Even at this late date in the Obama presidency, there is no surer way to elicit paranoid whispers or armchair psychoanalysis from Democrats than to mention the name Valerie Jarrett. Party operatives, administration officials—they are shocked by her sheer longevity and marvel at her influence. When I asked a longtime source who left the Obama White House years ago for his impressions of Jarrett, he confessed that he was too fearful to speak with me, even off the record. . . .

Jarrett holds a key vote on Cabinet picks (she opposed Larry Summers at Treasury and was among the first Obama aides to come around on Hillary Clinton at State) and has an outsize say on ambassadorships and judgeships. She helps determine who gets invited to the First Lady’s Box for the State of the Union, who attends state dinners and bill-signing ceremonies, and who sits where at any of the above. She has placed friends and former employees in important positions across the administration—“you can be my person over there,” is a common refrain.

And Jarrett has been known to enjoy the perks of high office herself. When administration aides plan “bilats,” the term of art for meetings of two countries’ top officials, they realize that whatever size meeting they negotiate—nine by nine, eight by eight, etc.—our side will typically include one less foreign policy hand, because Jarrett has a standing seat at any table that includes the president.

Even Scheiber admits to the ego-stroking that keeps Obama in a bubble:

They complain that she has too much control over who sees the president. That she skews his decision-making with her after-hours visits. That she is an incorrigible yes-woman. That she has, in effect, become the chief architect of his very prominent and occasionally suffocating bubble.

There is an element of truth to this critique. While aboard Air Force One at the end of the 2012 campaign, Jarrett turned to Obama and told him, “Mr. President, I don’t understand how you’re not getting eighty-five percent of the vote.” The other Obama aides in the cabin looked around in disbelief before concluding that she’d been earnest.

Jarrett has slowly pushed out other voices from accessing the President. That, as Scheiber explains, amplifies her own even more:

According to a former high-level aide, there is no longer a daily meeting between the president and his top advisers. Under the old system, if the president waved off one adviser’s objection to his preferred plan of action, another could step in to vouch for the objection’s merit. The advice Obama gets now, though, comes more regularly through one-off interactions with the likes of Jarrett and Denis McDonough, who don’t have anyone else to back them up. In the second term, observes the former aide, “Maybe the president says, more often than in the past, ‘We’re doing it.’”

The result is that Obama has become even more persuaded of his righteousness as the years have gone on.

Under a system such as this, it’s no wonder that the President could argue with a straight face that the midterm elections had nothing to do with him, even after explicitly declaring that “every single one” of his policies were on the ballot.

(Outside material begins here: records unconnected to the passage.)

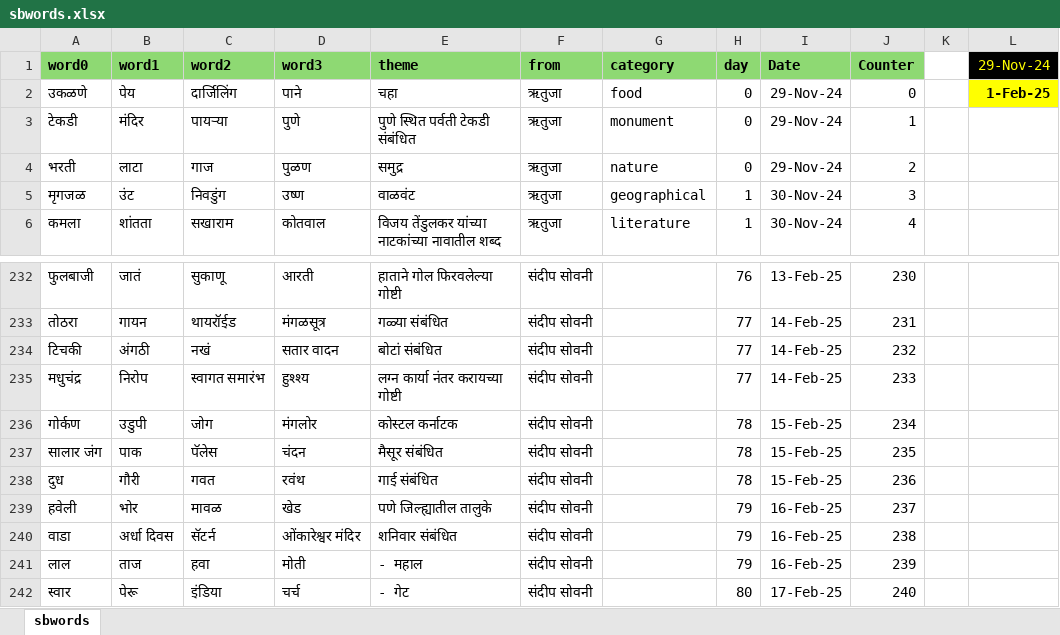
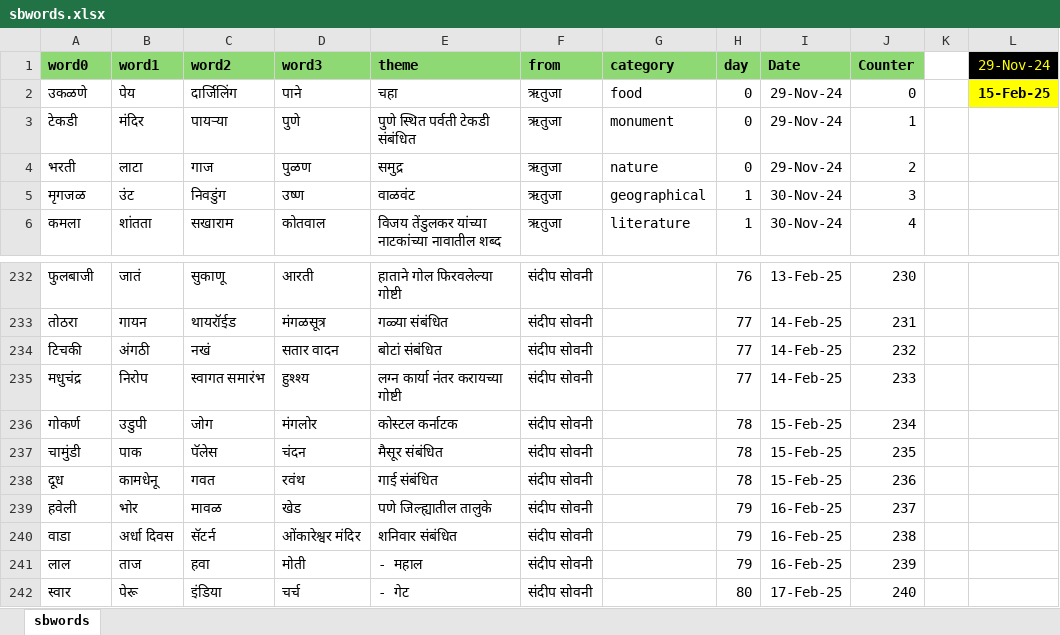
Before and after one commit to hrishinene/shabdakala, an Excel workbook: code/shabdakala/resource/sbwords.xlsx, sheet sbwords, drawn as a sheet; only a part is shown, gaps mark what is left out; values as stored, in another font and other column widths than the file's, no borders; conditional formats not drawn; the diff names each change by its address in the sheet, - before the commit and + after, or states it on an @@ line.

```diff
--- a/code/shabdakala/resource/sbwords.xlsx (sheet sbwords)
+++ b/code/shabdakala/resource/sbwords.xlsx (sheet sbwords)
-L2 (29-Nov-24): 1-Feb-25
+L2 (29-Nov-24): 15-Feb-25
-A236 (word0): गोर्कण
+A236 (word0): गोकर्ण
-A237 (word0): सालार जंग
+A237 (word0): चामुंडी
-A238 (word0): दुध
+A238 (word0): दूध
-B238 (word1): गौरी
+B238 (word1): कामधेनू
```
Also changed, not shown: 1 other file.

Still, this is similar to the myriad of Karl Rove ghost stories that abounded throughout George W. Bush’s presidency. Remember the “Bush’s Brain” meme? Supposedly Rove was the eeeeeeevil genius pulling the strings, at least when Dick Cheney was otherwise occupied, and Bush was just caught up in a bubble of sycophancy and flat-out denial. Democrats took aim at Rove during the second term, hoping to marginalize him and therefore damage Bush, and they certainly succeeded at damaging Rove. Otherwise, Bush stuck to his own path throughout the rest of his term, although he did try to work with a newly-Democratic Congress more than we can probably expect Obama to do so with Capitol Hill now under control of the Republicans.

The Jarrett-as-Svengali meme looks similarly pointless. Even if what Scheiber reports is entirely accurate (and there is no reason to think it’s not), the bubble in which Obama finds himself is entirely his fault, not Jarrett’s. After all, Obama is in charge, and can set up his White House any way that suits him. Jarrett may or may not be a counterproductive presence or even a malignant one, but it’s the failure of Obama as an executive that created and perpetuates that situation. He wouldn’t be the first executive to surround himself with yes-people to keep from having to seriously consider the possibility that he’s entirely wrong. The result of that kind of executive incompetence is exactly what we’ve seen from the Obama presidency, so Scheiber’s work is more of a confirmation than a revelation.

Jarrett may be Barack Obama’s problem, but she’s not the voters’ problem. She’s a side effect. Barack Obama is the voters’ problem.

Update: Ben Domenech argues that Jarrett is becoming the Left’s Dick Cheney — an excuse for Obama’s failures.